Creativity has always been a common thread running through my story. From the imaginary worlds woven into the landscapes of our unfinished basement growing up to the desk piled high with art supplies and magazine clippings in my last apartment, I need creativity to feel whole.
I’ve cycled through various mediums and outlets of creativity. Throughout various times, creativity has manifest itself through dance, acting, sketching, photography, collage art, upcycled furniture, oil pastels, pottery, book rebinding, acrylics, and poetry writing.
Art was just a way of being for me. But it’s also often been an avenue of freedom.
Acting in high school helped me break out of my painfully shy shell. Journaling through mixed media in college gave voice to an ongoing struggle with depression. Writing on this blog was a lifeline that brought me to a career that feels much more in line with who I am.
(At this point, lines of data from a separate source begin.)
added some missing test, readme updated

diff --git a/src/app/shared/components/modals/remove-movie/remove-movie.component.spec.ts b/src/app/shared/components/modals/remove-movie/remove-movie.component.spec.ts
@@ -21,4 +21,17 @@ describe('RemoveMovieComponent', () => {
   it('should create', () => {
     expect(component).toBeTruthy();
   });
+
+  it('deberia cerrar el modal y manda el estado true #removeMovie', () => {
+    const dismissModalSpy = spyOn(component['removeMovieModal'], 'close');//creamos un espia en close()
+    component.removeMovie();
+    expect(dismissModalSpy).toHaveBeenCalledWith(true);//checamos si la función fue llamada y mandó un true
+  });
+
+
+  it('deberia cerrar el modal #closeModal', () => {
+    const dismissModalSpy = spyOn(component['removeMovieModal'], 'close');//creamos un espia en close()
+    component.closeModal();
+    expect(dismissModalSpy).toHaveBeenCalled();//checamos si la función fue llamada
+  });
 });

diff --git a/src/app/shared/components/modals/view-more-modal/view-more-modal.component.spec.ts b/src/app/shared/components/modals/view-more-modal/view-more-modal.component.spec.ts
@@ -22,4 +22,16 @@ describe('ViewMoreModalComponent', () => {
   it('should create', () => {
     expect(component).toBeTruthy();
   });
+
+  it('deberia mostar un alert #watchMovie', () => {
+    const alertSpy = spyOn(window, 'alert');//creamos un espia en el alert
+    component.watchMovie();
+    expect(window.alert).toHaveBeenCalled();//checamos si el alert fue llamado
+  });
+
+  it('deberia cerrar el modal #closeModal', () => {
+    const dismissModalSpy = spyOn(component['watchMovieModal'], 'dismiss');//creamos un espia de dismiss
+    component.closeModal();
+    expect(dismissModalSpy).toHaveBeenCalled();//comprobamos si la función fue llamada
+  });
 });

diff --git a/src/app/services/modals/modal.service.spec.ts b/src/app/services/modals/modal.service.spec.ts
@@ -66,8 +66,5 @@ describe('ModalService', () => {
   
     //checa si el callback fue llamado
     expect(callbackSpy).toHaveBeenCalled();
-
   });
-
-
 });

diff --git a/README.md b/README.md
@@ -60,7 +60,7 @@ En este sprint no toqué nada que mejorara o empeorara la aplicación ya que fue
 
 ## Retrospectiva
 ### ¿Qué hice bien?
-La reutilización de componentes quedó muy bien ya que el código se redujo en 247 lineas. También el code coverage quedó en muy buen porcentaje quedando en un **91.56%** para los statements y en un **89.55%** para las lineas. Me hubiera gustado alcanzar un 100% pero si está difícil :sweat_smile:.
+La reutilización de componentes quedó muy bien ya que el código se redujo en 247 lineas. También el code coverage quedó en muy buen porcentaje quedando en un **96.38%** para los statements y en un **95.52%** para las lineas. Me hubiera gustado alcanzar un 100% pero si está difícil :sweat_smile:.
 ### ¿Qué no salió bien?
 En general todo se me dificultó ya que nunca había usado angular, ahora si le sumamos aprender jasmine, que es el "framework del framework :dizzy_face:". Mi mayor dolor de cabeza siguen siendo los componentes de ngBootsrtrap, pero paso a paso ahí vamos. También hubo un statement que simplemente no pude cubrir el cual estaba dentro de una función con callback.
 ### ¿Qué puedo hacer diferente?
This ongoing conversation with creativity has been deeply personal, but mostly a private affair. I filled dozens of journals with writing before attempting to share my thoughts online. I made a few attempts to sell my art, but there was a scant number of interested buyers. When my tentative hopes were met with relative silence, I slipped away from the limelight, tail tucked between my legs. Clearly, I didn’t possess whatever elusive quality the “real” artists had to be successful.
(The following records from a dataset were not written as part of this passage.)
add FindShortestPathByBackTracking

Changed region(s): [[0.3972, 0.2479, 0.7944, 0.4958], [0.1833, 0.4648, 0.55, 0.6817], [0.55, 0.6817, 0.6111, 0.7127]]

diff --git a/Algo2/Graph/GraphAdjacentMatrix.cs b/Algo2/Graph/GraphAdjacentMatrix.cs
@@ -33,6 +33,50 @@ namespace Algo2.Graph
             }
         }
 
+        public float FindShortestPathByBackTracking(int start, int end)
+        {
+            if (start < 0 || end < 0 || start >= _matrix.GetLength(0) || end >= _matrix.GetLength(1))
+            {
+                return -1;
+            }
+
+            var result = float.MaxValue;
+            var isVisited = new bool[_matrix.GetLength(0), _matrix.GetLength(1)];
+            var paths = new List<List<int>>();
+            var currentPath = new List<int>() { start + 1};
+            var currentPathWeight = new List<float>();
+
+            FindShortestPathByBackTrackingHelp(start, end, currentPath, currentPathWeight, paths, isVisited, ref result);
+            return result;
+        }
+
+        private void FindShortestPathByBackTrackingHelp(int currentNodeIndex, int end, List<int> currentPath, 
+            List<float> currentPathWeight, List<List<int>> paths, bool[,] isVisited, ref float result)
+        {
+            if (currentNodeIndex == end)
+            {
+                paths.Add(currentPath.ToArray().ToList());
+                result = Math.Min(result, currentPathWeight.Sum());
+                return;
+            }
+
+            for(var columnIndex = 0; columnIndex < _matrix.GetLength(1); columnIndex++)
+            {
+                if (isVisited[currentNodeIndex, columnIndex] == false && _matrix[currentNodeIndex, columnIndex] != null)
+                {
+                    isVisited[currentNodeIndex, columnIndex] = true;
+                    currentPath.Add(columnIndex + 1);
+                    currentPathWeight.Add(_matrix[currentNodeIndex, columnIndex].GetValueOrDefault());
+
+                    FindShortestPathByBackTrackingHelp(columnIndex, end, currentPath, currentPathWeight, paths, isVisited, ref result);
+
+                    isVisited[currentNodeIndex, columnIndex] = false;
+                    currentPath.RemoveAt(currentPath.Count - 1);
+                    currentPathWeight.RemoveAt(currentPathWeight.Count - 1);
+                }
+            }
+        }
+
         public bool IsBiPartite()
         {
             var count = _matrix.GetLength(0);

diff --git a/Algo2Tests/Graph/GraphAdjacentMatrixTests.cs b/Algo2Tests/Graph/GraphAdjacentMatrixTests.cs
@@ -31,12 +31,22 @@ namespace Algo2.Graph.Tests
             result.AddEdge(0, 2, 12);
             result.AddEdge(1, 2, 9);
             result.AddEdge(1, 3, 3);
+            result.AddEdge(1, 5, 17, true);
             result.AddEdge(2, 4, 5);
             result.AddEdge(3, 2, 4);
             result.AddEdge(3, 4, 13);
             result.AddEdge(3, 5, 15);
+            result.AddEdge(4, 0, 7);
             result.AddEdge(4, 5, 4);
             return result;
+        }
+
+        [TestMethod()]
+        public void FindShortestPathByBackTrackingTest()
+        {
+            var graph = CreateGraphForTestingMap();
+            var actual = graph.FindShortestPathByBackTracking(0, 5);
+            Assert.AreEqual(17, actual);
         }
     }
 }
But the success of selling art and the need to create are two very different things. So I kept creating. I made agreements with myself that, for awhile anyways, my art was just for me. It didn’t have to be good. I just had to keep creating. When the bruising of my ego had faded a bit, I kept the possibility of selling art again in my Someday Pile.
Watercolors have been the focus of my creativity in the past two years. I love the collaboration of pigments and water spilling out on the page. Varied by brush size and the timing, the art is a conversation. Learning the language of watercolor was playful, therapeutic. Just me and the paint and the water.
Right now, traveling around the west coast and house sitting along the way, painting has become a part of my rhythm. Several nights a week, in the quiet spaces of my evenings alone, I paint.
Most of these unfamiliar places I’ve been calling home for a few weeks at a time are housesitting jobs. Strangers welcome me into their homes to care for their pets while they are away. This level of hospitality is rare today, but it has been an unspeakable gift.
So when I was welcomed into the home of a Canadian family this October, I wanted to find a way to thank them. When I first arrived in their home and getting familiar with things, they introduced their two cats.
“Harley is 19 1/2 years old. He’s starting to get frail, but he’s really friendly. We kind of think of him as an old gay art dealer. Very posh and snooty to some, (mainly the other cat) but he’s got a heart of gold.”
Just then, the other cat Oskar came skirting around from behind the couch. “And that’s Oskar. I suppose he would be like a reclusive man living in the woods that believes in conspiracy theories. Not that bright, and really skittish, but sweet once he warms up to you.”
So, naturally, my gift to them was a whimsical watercolored rendition of Oskar and Harley.
I didn’t realize that I had unwittingly stumbled onto potential greatness. Why?
Because people love their pets.
And because we all see the animals we love as having human traits.
And to see these pets as the people we know them to be is delightful.
And because the world needs more whimsy and delight.
And now, I’m finding myself painting portraits of other people’s pets several nights a week! Unexpectedly, I stumbled into this niche market. And it’s working. (It may have everything to do with obsessive love of animals and not as much to do with my artistic genius.) But that’s not the point.
The point is that this is the unexpected and funny way that creativity, inspiration, and opportunity interweave. The success was in the declaration to myself that “the act of creating stirs an undeniable, soul-satisfying need, and that alone justifies worth.”
These are the implications of living a creative life. We vision cast and we strategize and we align our lives with where we want to go. And then we find ourselves delightfully caught off guard by new possibilities we couldn’t have imagined.
I wouldn’t have it any other way.